(Web page edit records)

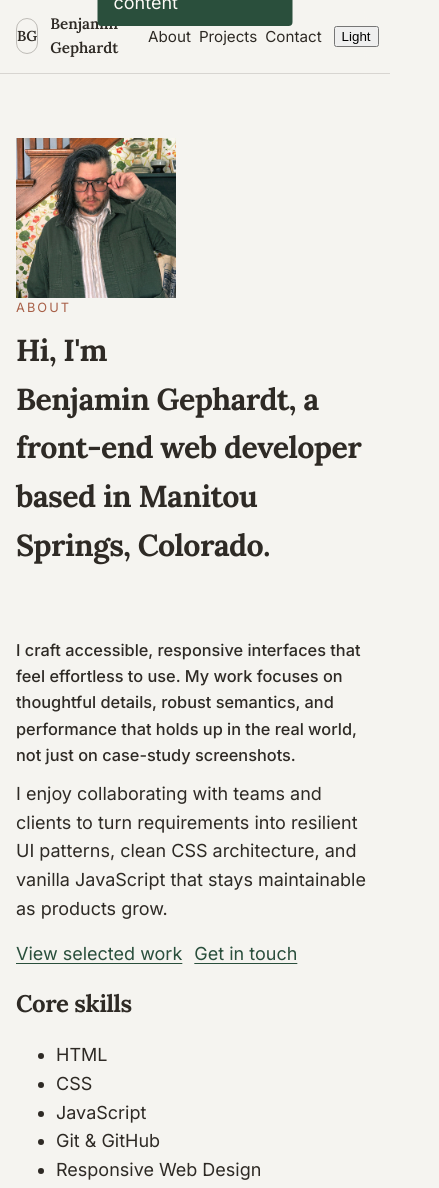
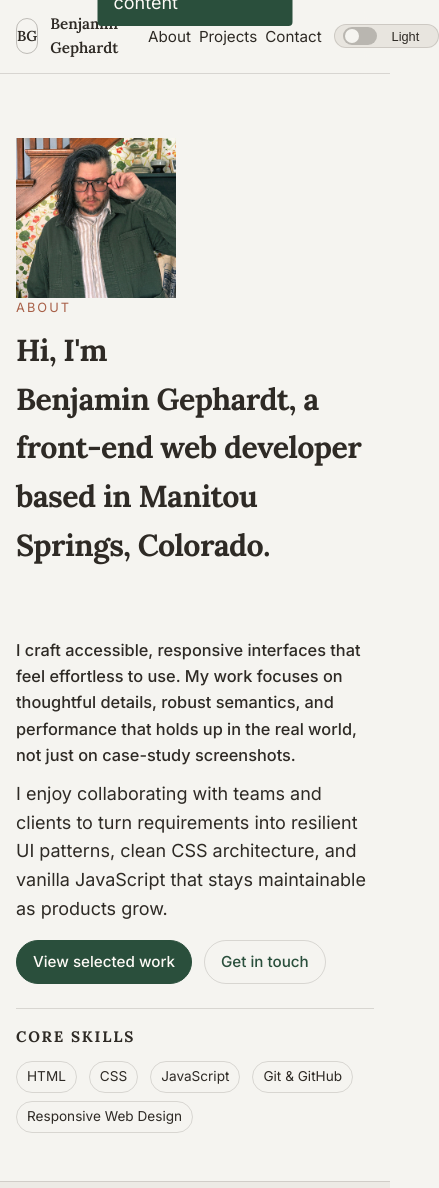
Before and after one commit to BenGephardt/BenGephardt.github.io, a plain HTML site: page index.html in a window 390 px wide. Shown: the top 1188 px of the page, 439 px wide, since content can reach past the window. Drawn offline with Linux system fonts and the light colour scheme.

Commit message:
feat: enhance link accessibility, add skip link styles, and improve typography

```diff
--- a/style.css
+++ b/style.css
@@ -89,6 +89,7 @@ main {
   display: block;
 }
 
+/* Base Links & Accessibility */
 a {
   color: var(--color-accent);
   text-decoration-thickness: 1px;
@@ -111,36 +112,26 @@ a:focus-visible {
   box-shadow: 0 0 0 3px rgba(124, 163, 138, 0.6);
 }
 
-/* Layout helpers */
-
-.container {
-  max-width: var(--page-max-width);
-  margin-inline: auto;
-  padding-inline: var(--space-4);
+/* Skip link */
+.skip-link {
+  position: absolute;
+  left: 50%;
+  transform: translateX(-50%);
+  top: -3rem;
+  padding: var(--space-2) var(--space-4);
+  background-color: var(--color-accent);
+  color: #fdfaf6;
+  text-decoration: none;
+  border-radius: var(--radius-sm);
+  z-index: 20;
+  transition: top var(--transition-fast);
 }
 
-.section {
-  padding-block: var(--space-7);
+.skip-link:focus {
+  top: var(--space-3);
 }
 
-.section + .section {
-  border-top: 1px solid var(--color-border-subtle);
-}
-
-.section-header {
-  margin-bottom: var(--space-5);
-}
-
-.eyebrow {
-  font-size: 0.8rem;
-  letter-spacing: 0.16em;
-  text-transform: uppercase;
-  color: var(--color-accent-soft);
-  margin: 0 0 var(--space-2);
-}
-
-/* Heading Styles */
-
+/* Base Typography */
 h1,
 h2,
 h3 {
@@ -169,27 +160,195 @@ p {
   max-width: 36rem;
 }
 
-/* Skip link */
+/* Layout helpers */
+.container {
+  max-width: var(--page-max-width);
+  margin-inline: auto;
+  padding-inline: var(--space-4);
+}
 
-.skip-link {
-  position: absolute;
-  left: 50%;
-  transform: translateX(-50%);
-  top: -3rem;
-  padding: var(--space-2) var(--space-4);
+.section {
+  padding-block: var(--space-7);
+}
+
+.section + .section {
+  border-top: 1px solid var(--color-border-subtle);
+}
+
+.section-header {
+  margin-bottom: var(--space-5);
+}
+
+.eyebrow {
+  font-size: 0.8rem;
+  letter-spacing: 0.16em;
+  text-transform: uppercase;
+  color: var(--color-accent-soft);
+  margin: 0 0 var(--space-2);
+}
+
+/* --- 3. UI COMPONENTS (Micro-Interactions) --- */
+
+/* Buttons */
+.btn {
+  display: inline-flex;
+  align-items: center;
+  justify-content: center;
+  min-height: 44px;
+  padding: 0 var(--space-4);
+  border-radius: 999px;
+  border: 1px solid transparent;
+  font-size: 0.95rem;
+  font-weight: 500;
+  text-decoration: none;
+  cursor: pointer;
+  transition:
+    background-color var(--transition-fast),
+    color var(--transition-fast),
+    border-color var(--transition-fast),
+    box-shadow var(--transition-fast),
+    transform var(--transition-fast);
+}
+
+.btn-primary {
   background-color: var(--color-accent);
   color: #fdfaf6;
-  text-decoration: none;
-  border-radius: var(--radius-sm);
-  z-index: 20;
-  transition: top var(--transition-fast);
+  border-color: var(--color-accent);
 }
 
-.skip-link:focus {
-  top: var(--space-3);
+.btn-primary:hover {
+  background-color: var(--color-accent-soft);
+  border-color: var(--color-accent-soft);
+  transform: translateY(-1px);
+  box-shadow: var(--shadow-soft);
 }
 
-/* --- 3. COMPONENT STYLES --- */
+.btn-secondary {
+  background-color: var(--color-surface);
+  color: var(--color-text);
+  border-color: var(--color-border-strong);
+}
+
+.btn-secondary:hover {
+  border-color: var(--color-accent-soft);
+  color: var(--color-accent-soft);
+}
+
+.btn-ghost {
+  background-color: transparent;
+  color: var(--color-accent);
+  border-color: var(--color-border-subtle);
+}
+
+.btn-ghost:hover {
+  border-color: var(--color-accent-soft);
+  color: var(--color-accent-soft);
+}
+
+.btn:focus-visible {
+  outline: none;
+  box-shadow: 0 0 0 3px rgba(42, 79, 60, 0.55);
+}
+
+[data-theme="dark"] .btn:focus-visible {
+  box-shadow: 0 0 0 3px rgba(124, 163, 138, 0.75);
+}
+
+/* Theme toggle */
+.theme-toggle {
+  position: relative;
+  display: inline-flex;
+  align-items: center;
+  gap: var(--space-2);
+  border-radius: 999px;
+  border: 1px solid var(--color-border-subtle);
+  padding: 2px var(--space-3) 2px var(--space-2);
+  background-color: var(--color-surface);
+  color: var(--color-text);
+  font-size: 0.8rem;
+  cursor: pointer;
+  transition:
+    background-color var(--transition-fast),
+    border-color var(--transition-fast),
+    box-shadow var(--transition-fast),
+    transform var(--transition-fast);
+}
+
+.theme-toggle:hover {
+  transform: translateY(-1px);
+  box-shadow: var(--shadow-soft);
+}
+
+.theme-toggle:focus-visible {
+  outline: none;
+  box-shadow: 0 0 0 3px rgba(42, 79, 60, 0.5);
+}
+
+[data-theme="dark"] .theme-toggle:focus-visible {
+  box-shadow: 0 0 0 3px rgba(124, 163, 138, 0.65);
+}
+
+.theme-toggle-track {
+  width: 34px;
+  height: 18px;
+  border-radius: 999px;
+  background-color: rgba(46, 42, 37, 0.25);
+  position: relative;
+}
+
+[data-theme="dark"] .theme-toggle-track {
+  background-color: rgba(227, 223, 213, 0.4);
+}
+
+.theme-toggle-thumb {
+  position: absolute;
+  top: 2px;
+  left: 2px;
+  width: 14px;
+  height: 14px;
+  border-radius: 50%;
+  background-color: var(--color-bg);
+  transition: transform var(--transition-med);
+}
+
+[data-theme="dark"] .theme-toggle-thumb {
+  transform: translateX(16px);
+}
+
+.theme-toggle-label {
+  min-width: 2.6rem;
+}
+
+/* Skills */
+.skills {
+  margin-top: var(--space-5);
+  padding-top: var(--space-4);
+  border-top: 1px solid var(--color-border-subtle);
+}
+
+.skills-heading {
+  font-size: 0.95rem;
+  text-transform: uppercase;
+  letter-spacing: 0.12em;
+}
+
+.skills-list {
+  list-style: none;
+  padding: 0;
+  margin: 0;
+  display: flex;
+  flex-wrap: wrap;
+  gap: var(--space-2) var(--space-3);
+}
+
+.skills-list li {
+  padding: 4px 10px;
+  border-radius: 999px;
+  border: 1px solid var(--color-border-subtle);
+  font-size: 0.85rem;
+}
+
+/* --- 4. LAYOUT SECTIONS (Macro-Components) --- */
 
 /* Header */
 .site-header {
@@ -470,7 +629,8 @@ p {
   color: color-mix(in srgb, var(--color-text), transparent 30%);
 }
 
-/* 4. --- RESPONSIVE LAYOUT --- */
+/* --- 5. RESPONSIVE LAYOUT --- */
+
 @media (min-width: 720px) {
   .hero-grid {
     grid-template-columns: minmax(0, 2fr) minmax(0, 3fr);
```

* PROBLEM DETAILS *
Please give the number of lines above containing "shadow" and nothing else.

* ANSWER FOR THE TASK *
9